UC football out of league in '96 debut

The Cincinnati Enquirer

The coin toss drew nine cameras. The game ball arrived by parachute. The first play from scrimmage was delayed for a photo opportunity.

Conference USA's first-ever football contest was observed with extensive pomp and considerable pageantry Friday night at Nippert Stadium. Pity they had to play the game.

The University of Cincinnati Bearcats ended 26 years as a college independent only to debut as doormats of their new league.

Tulane thoroughly throttled UC, 34-14, to take the early lead in the race for the Liberty Bowl.

From where Rick Minter stood, Beale Street might as well be in Beijing.

The UC coach has tried to temper the rampant optimism surrounding his squad this summer, and it turns out his reservations were right.

Favored to win the conference in most of the preseason polls, the Bearcats were overwhelmed by the team considered most likely to finish last. It was 27-0 before UC scored. It was never suspenseful.

The Bearcats didn't block. They didn't tackle. Their sophomore quarterback looked suspiciously like a sophomore quarterback.
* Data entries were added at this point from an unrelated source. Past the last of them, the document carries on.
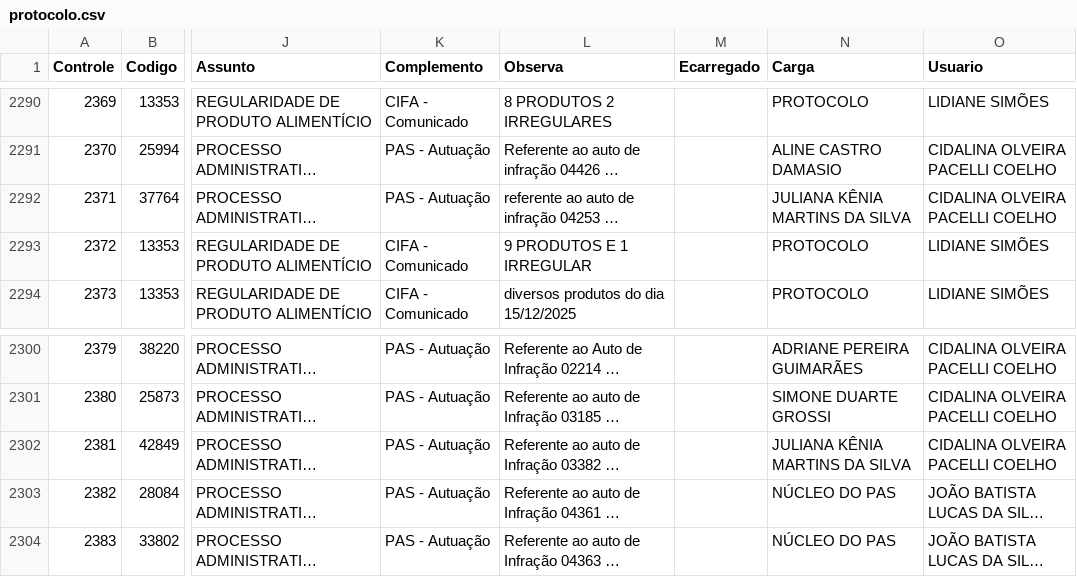
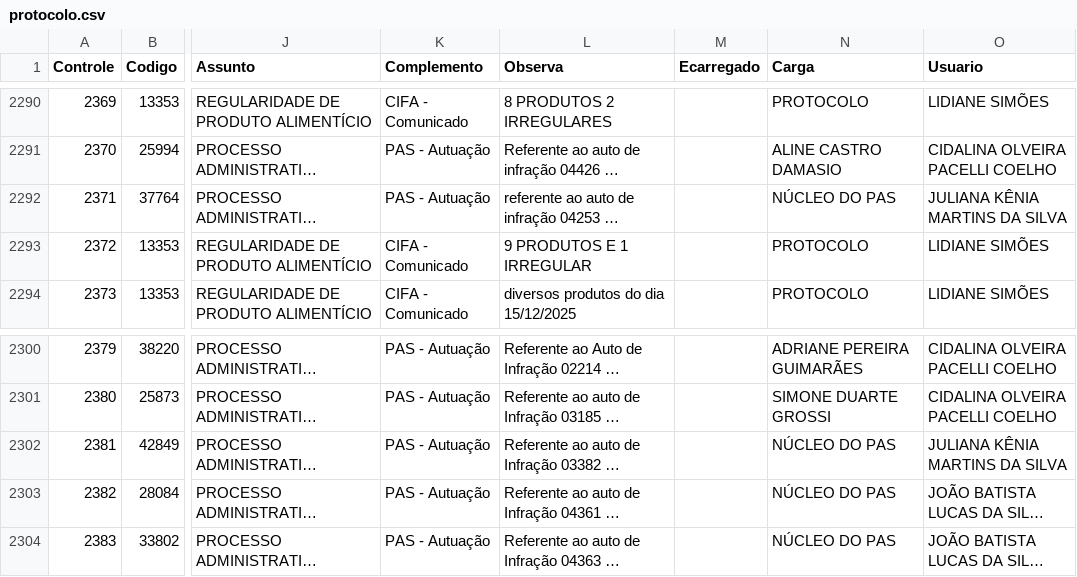
Before and after one commit to VisaAnapolis/APP, a CSV file: data/protocolo.csv, drawn as a sheet; only a part is shown, gaps mark what is left out; long unchanged cells end in …; the diff names each change by its address in the sheet, - before the commit and + after, or states it on an @@ line.

```diff
--- a/data/protocolo.csv
+++ b/data/protocolo.csv
-N2292 (Carga): JULIANA KÊNIA MARTINS DA SILVA
+N2292 (Carga): NÚCLEO DO PAS
-O2292 (Usuario): CIDALINA OLVEIRA PACELLI COELHO
+O2292 (Usuario): JULIANA KÊNIA MARTINS DA SILVA
-N2302 (Carga): JULIANA KÊNIA MARTINS DA SILVA
+N2302 (Carga): NÚCLEO DO PAS
-O2302 (Usuario): CIDALINA OLVEIRA PACELLI COELHO
+O2302 (Usuario): JULIANA KÊNIA MARTINS DA SILVA
```
Also changed, not shown: data/tramitacao.csv, 14 other files.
Generally speaking, the Bearcats moved the ball as if it were the Carew Tower.

Careful what you wish for

Conference affiliation was supposed to be a panacea for UC football, providing a tangible goal at the end of the season and a year-round recruiting tool for the coaches. Friday's telecast was available live to an estimated 36,828,000 households through Fox Sports Net. Channel surfers in New England could see it on tape delay following Friday's AAA baseball tilt between Pawtucket and Syracuse.

Yet national exposure is no better than a mixed blessing when the ball is being systematically shoved down your throats. When the two teams went to their dressing rooms at halftime, Tulane held a 24-0 lead, a 322-146 yardage advantage and had twice intercepted UC quarterback Chad Plummer. Bearcat punter Steve Smith had his first punt blocked.

UC running back Orlando Smith went 20 yards with his first carry but was down to a total of 16 yards at intermission. As the evening wore on, even stadium security would lose some of its edge.

After the Bearcat band left the field at halftime, a few boisterous fans seized the opportunity and stormed the field. Soon the field was thick with trespassers - hundreds of them - and the best leapers tugged at the south goal post until it was no longer level.

There were two ways to look at this lapse: 1) UC needs to beef up its crowd control for football games; 2) UC finally had a football crowd bigger than it could handle.

Excitement? We'll see . . .

The turnstile count was announced as 26,493, and ticket manager Paul Klaczak reported that the day-of-game gate was so large that he wouldn't be able to produce a precise count until Tuesday.

With its student body not expected on campus for nearly another month, UC went to elaborate lengths to fill Nippert Stadium for the Conference USA opener. Tickets were sold on a two-for-one basis through Skyline Chili, and promotional efforts succeeded in raising the profile of the program among the historically apathetic. If Cincinnati was not abuzz about the Bearcats, at least it wasn't asleep.

''Based on my scientific cab driver poll,'' said Liberty Bowl executive director Steve Ehrhart, ''they're real excited in the city this year.''

Friday's score is sure to quash some of that enthusiasm. The visitors from New Orleans were 2-9 last year and allowed an average of 36.5 points in their final four games. UC had to be thinking of Tulane as a tuneup. Now, it appears, the Bearcats may have need of an overhaul.

Except in Lincoln or Tallahassee or South Bend, one game does not a season ruin. Yet it still can be mighty disconcerting.

The first impression of Conference USA football was that the Bearcats were out of their league.

Tim Sullivan is an Enquirer columnist.

Published Aug. 31, 1996.